Charbonnier A., Jones C.D., Schutz Y., Murgatroyd P.R., Whitehead R.G., Jéquier E., Spinnler G.
ISSN
0954-3007 (Print)
ISSN-L
0954-3007
Publication state
Published
Issued date
1990
Volume
44
Number
10
Pages
725-731
Language
english
Abstract
A transportable, whole body indirect calorimeter, designed for use in the tropics, is described. The calorimeter was built to study energy expenditure of people having chronically or acutely low levels of food intake, and it will help to determine energy adaptations made by individuals with restricted food intake. The calorimeter comprises two units: a 27 m3 ventilated chamber connected to an office housing control and monitoring equipment. The system also allows the experimenter to assess the rate of energy expenditure by means of a ventilated hood or a baby respiration chamber. The incoming air flow rate is variable and is typically set at approximately 30 l/min.
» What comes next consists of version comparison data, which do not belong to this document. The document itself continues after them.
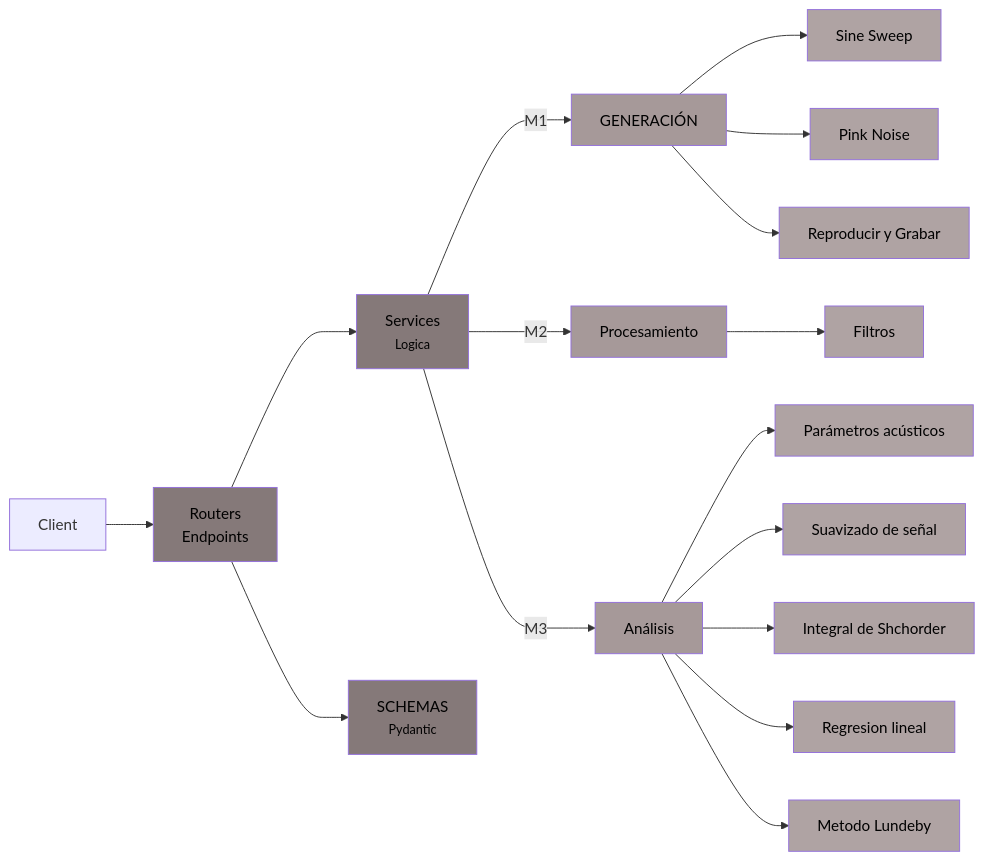
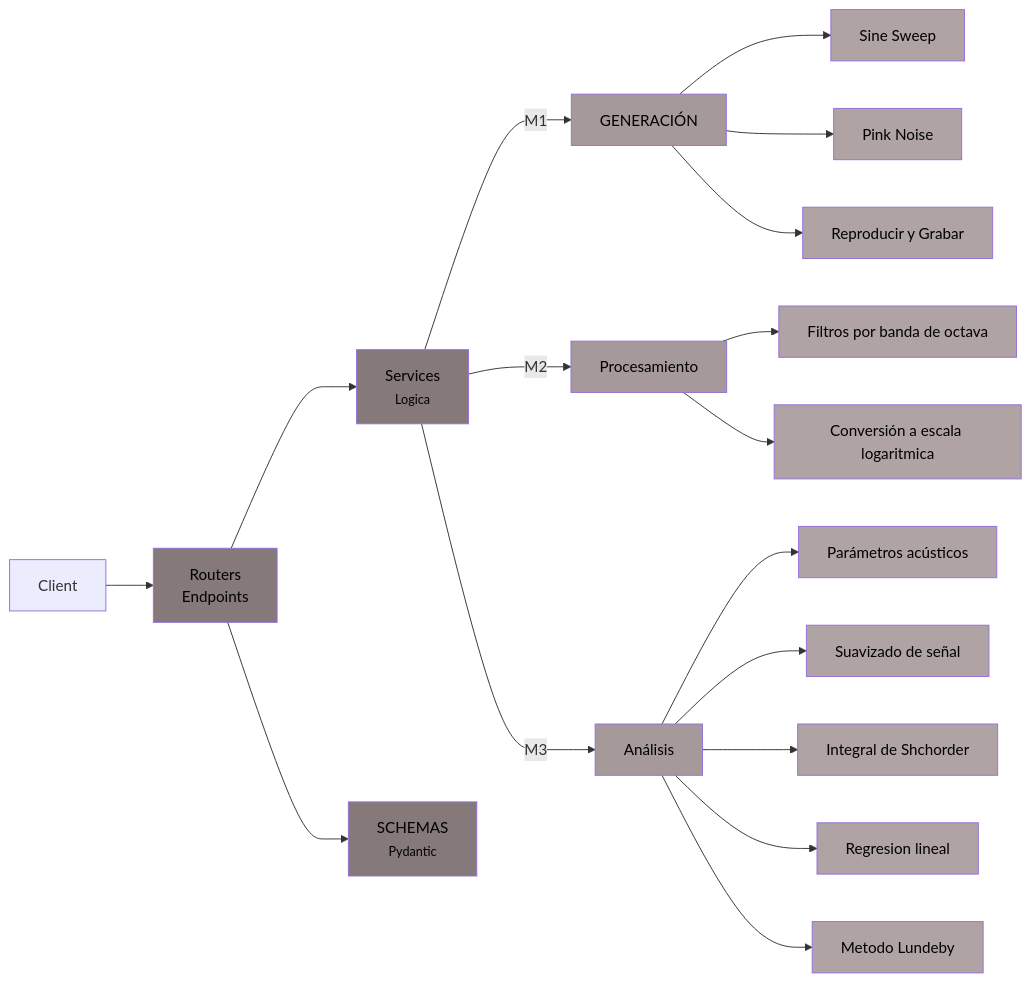
One commit to fedee01/trabajo-practico-ss changed the diagram in README.md. Above: the diagram before and after it, drawn with Mermaid.

````diff
--- a/README.md
+++ b/README.md
@@ -59,32 +59,33 @@
 ```mermaid
 flowchart LR
  subgraph s1["Untitled subgraph"]
         S["Services<br><small>Logica</small>"]
   end
     Client["Client"] --> R["Routers<br>Endpoints"]
     R --> S & Sch["SCHEMAS<br><small>Pydantic</small>"]
     S -- M1 --> Gen["GENERACIÓN"]
     Gen --> SS["Sine Sweep"] & PN["Pink Noise"] & Rec["Reproducir y Grabar"]
     S -- M2 --> Proc["Procesamiento"]
-    Proc --> F["Filtros"]
+    Proc --> F["Filtros por banda de octava"] & Conv["Conversión a escala logaritmica"]
     S -- M3 --> An["Análisis"]
     An --> Par["Parámetros acústicos"] & Sua["Suavizado de señal"] & InS["Integral de Shchorder"] & Reg["Regresion lineal"] & Mlun["Metodo Lundeby"]
 
     style S fill: #857979,color:#000000
     style R fill: #857979,color:#000000
     style Sch fill: #857979,color:#000000
     style Gen fill: #a69999,color:#000000
     style SS fill: #AFA3A3,color:#000000
     style PN fill: #AFA3A3,color:#000000
     style Rec fill: #AFA3A3,color:#000000
     style Proc fill: #a69999,color:#000000
     style F fill: #AFA3A3,color:#000000
+    style Conv fill: #AFA3A3,color:#000000
     style An fill: #a69999,color:#000000
     style Par fill: #AFA3A3,color:#000000
     style Sua fill: #AFA3A3,color:#000000
     style InS fill: #AFA3A3,color:#000000
     style Reg fill: #AFA3A3,color:#000000
     style Mlun fill: #AFA3A3,color:#000000
     style s1 fill:transparent,stroke:transparent,color:transparent
 
 ```
````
Carbon dioxide production (VCO2) and oxygen consumption (VO2) are continuously monitored by means of differential gas analysers via a computerized data acquisition unit. Gas production/consumption rates are measured with a delay of 80 s, the complete response to step changes in VCO2 or VO2 consumption being calculated over 15 min using the rate of change terms in the gas exchange equations. The total electrical power required for the whole system is 12 kW. The calorimeter has been functioning for nearly 4 years in a rural village of The Gambia during which ambient temperatures have ranged from 16 to 44 degrees C and dewpoints from -8 to 24 degrees C. The performance and accuracy of the calorimeter were tested using 20 per cent CO2 in N2 infusion and butane burning. Agreement between the theoretical and the measured values was found to be 99 per cent for VO2 and 100 per cent for VCO2 with a precision for both gases of +/- 10 ml/min over a 1-h period.
Keywords
Calorimetry, Indirect/instrumentation, Energy Intake, Energy Metabolism, Humans, Oxygen Consumption, Tropical Medicine/instrumentation, Tropical Medicine/methods
Pubmed
Web of science
Create date
21/01/2008 13:09
Last modification date
20/08/2019 16:14
Usage data